## Introduction: MACONTROL Procedure

The MACONTROL procedure creates moving average control charts, which are tools for deciding whether a process is in a state of statistical control and for detecting shifts in a process average. The procedure creates the following two types of charts:

• uniformly weighted moving average charts (commonly referred to as moving average charts). Each point on a moving average chart represents the average of the w most recent subgroup means, including the present subgroup mean. The next moving average is computed by dropping the oldest of the previous w subgroup means and including the newest subgroup mean.

The constant w, often referred to as the span of the moving average, is a parameter of the moving average chart. There is an inverse relationship between w and the magnitude of the shift to be detected; larger values of w are used to guard against smaller shifts.

• exponentially weighted moving average (EWMA) charts, also referred to as geometric moving average (GMA) charts. Each point on an EWMA chart represents the weighted average of all the previous subgroup means, including the mean of the present subgroup sample. The weights decrease exponentially going backward in time.

The weight r assigned to the present subgroup sample mean is a parameter of the EWMA chart. Small values of r are used to guard against small shifts. If r = 1, the EWMA chart reduces to a Shewhart chart.

In the MACONTROL procedure, the EWMACHART statement produces EWMA charts, and the MACHART statement produces uniformly weighted moving average charts.

In contrast to the Shewhart chart where each point is based on information from a single subgroup sample, each point on a moving average chart combines information from the current sample and past samples.
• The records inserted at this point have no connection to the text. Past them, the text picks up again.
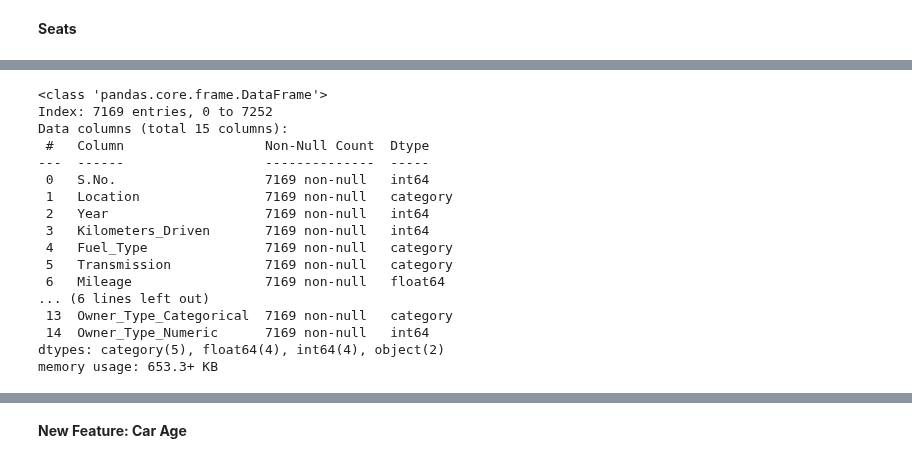
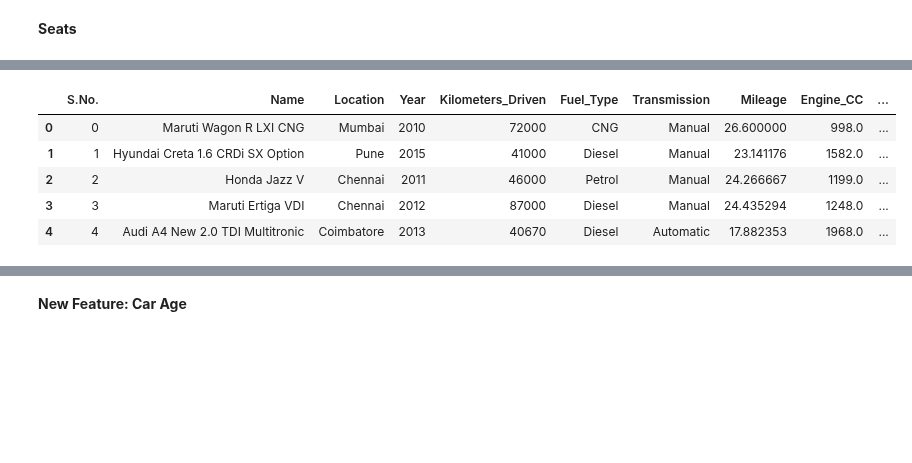
Before and after one commit to safakan/CCTB_repo_safak_atakan_celik, a Jupyter notebook: DEA113/Assignment4/Assignment4_EDA_Kaggle.ipynb, the cells around one changed output, grey strips where cells are left out. Drawn from its saved outputs; the diff is of its cells as text; code cells hidden in the pictures; blank space fills up the shorter version.

```diff
--- a/DEA113/Assignment4/Assignment4_EDA_Kaggle.ipynb
+++ b/DEA113/Assignment4/Assignment4_EDA_Kaggle.ipynb
@@ -475,20 +429,14 @@ data.drop(columns=["Seats"], inplace=True)
+# %%
+# Dropping the Price_New and PriceDiff columns. They were useful during the process, but they would hurt the analysis.
+data.drop(columns=["Price_New", "PriceDiff"], inplace=True)
+# 86 percent of the new prices are missing. It's too much to fill.
+# PriceDiff values show problematic records and it's dependent on Price New. Not reliable.
 # %%
-data.info()
+data.head()
 # %% [output]
-<class 'pandas.core.frame.DataFrame'>
-Index: 7169 entries, 0 to 7252
-Data columns (total 15 columns):
- #   Column                  Non-Null Count  Dtype
----  ------                  --------------  -----
- 0   S.No.                   7169 non-null   int64
- 1   Location                7169 non-null   category
- 2   Year                    7169 non-null   int64
- 3   Kilometers_Driven       7169 non-null   int64
- 4   Fuel_Type               7169 non-null   category
- 5   Transmission            7169 non-null   category
- 6   Mileage                 7169 non-null   float64
-... (6 lines left out)
- 13  Owner_Type_Categorical  7169 non-null   category
- 14  Owner_Type_Numeric      7169 non-null   int64
-dtypes: category(5), float64(4), int64(4), object(2)
-memory usage: 653.3+ KB
+|  | S.No. | Name | Location | Year | Kilometers_Driven | Fuel_Type | Transmission | Mileage | Engine_CC | ... |
+| 0 | 0 | Maruti Wagon R LXI CNG | Mumbai | 2010 | 72000 | CNG | Manual | 26.600000 | 998.0 | ... |
+| 1 | 1 | Hyundai Creta 1.6 CRDi SX Option | Pune | 2015 | 41000 | Diesel | Manual | 23.141176 | 1582.0 | ... |
+| 2 | 2 | Honda Jazz V | Chennai | 2011 | 46000 | Petrol | Manual | 24.266667 | 1199.0 | ... |
+| 3 | 3 | Maruti Ertiga VDI | Chennai | 2012 | 87000 | Diesel | Manual | 24.435294 | 1248.0 | ... |
+| 4 | 4 | Audi A4 New 2.0 TDI Multitronic | Coimbatore | 2013 | 40670 | Diesel | Automatic | 17.882353 | 1968.0 | ... |
```
Also changed, not shown: parts of 17 cells of this notebook.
Consequently, the moving average chart is more sensitive to small shifts in the process average. On the other hand, it is more difficult to interpret patterns of points on a moving average chart, since consecutive moving averages can be highly correlated, as pointed out by Nelson (1983).

You can use the MACONTROL procedure to

• read raw data (actual measurements) or summarized data (subgroup means and standard deviations) to create charts

• specify control limits as probability limits or in terms of a multiple of the standard error of the moving average

• adjust the control limits to compensate for unequal subgroup sample sizes

• accept numeric- or character-valued subgroup variables

• display subgroups with date and time formats

• estimate the process standard deviation using a variety of methods or specify a standard (known) value for • analyze multiple process variables in the same chart statement

• provide multiple chart statements. If used with a BY statement, the procedure generates charts separately for BY groups of observations.

• tabulate the information displayed in the control chart

• save moving averages, control limits, and control limit parameters in output data sets

• superimpose plotted points with stars (polygons) whose vertices indicate the values of multivariate data related to the process

• display a trend chart below the moving average chart that plots a systematic or fitted trend in the data

• produce charts as traditional graphics, ODS Graphics output, or legacy line printer charts. Line printer charts can use special formatting characters that improve the appearance of the chart. Traditional graphics can be annotated, saved, and replayed.